After so many birding trips to escape the heat of the desert and with fall finally settling in, the temperatures have subsided somewhat and now it is much more enjoyable to do some some local birding. A large part of Arizona lies in the Sonoran Desert, including Phoenix and its surrounding suburbs. Recent birding trips have been to familiar desert locations with some familiar birds. Saturday, my original goal was a long hike in South Mountain Park, but changed my plans after seeing the reports for a Red-breasted Merganser at Glendale Recharge Ponds by birding friend, Tommy DeBardeleben earlier in the week and then reconfirmed by Steve Hosmer a couple of days later. The last time I had visited this place, my camera was out of order and I tried birding it with binoculars only. This is a tough place to go birding with just binoculars as the ponds are fairly large and the waterfowl are usually on the opposite side. (Not too difficult to figure out why that is!) I also recently purchased a modest spotting scope and this would be a great tool to have when visiting this place.

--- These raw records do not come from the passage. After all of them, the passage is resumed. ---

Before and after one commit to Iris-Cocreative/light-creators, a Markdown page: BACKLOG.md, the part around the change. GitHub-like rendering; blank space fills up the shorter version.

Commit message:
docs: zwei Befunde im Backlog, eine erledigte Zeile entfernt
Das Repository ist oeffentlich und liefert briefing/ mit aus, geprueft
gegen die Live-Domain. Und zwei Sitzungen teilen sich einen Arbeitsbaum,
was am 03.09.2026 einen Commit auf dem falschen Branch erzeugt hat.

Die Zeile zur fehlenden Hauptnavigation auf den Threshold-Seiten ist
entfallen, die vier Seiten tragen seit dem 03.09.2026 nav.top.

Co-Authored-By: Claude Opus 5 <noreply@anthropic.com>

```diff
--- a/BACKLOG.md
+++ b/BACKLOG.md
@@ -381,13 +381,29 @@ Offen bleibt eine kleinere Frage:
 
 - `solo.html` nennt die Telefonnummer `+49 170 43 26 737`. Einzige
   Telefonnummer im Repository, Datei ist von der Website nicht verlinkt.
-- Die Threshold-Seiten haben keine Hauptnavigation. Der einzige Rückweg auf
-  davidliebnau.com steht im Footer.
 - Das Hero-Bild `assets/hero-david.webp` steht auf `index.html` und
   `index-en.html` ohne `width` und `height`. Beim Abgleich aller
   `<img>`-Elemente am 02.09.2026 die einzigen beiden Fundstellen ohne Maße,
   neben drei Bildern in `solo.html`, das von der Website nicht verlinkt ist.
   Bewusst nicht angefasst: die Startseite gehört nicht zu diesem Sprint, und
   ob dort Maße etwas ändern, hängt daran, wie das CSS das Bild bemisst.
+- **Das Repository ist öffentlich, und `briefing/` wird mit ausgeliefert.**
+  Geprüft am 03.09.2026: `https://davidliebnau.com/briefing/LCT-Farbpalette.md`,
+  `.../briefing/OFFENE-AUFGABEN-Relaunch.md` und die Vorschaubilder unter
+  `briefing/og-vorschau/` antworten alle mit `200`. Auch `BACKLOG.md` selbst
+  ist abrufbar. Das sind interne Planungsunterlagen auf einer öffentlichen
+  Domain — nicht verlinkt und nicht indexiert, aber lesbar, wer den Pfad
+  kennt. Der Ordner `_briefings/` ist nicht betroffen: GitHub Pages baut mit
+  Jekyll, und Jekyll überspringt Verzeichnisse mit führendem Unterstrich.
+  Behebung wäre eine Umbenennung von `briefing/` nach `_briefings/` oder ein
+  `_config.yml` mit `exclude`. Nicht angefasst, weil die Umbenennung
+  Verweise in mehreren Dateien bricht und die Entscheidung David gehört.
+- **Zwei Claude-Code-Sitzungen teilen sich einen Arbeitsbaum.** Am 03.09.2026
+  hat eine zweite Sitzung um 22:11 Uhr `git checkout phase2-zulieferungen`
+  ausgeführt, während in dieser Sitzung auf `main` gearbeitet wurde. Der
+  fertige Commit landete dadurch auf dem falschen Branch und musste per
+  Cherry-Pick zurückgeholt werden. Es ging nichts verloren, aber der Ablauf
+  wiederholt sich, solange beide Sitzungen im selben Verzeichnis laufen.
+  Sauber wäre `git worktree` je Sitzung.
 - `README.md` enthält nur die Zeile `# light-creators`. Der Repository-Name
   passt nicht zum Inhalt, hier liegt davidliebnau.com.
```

I arrived there early and started scanning pond number 5, that had lots of waterfowl on it and during this time Babs Buck arrived and joined me. We spent a lot of time scanning this pond without finding our target bird, so we moved over to pond number 4 to see if maybe it might be there and after about 45 minutes we moved back to pond 5 (those 2 ponds were the only ones with water). Within about 5 minutes of returning I discovered our target bird out past some American Coots and a couple of Eared Grebes. Mergansers are diving birds and easy to miss as one scans a pond if they are under water in one of their dives. The distance to the bird was pretty far, but since this was a life bird for both of us, we took photos anyway for documentation purposes. Of the 3 merganser species in North America, this is the species that is hardest to find in Arizona.
Not the best place to try to get photos of birds, but a couple that did cooperate to a certain extent we an American Pipit and an adult Bald Eagle that flew over being harassed by an Osprey. The pipits were abundant and could be heard flying overhead before we finally found them on the ground.
The title of this blog post is 'Desert Meanderings' simply because my most recent birding had been brief visits to some of my most familiar spots and along with some of those hikes, a few photos were taken from time to time of some of the birds that I find in almost every trip. Since I never get tired of looking at birds, why not take more photos?
First off, Javalina Trail and Pima Canyon Trail in South Mountain Park. From one of my hikes on Javalina Trail, I found a couple of cooperative Gilder Flickers and my first-of-fall 'Oregon' Dark-eyed Junco.
'Oregon' Dark-eyed Junco
Next from Pima Canyon Wash in South Mountain Park, an Ash-throated Flycatcher, a Northern Mockingbird, and a Rock Wren.
A quick stop at ASU Research Park presented me with a very nice Green Heron and a Ring-necked Duck.
And finally from a short stop at Fountain Hills Lake, a Killdeer and another first-of-fall Lesser Scaup.
Have some interesting birding trip planned in the future, so it should be interesting to see what I might see and photograph.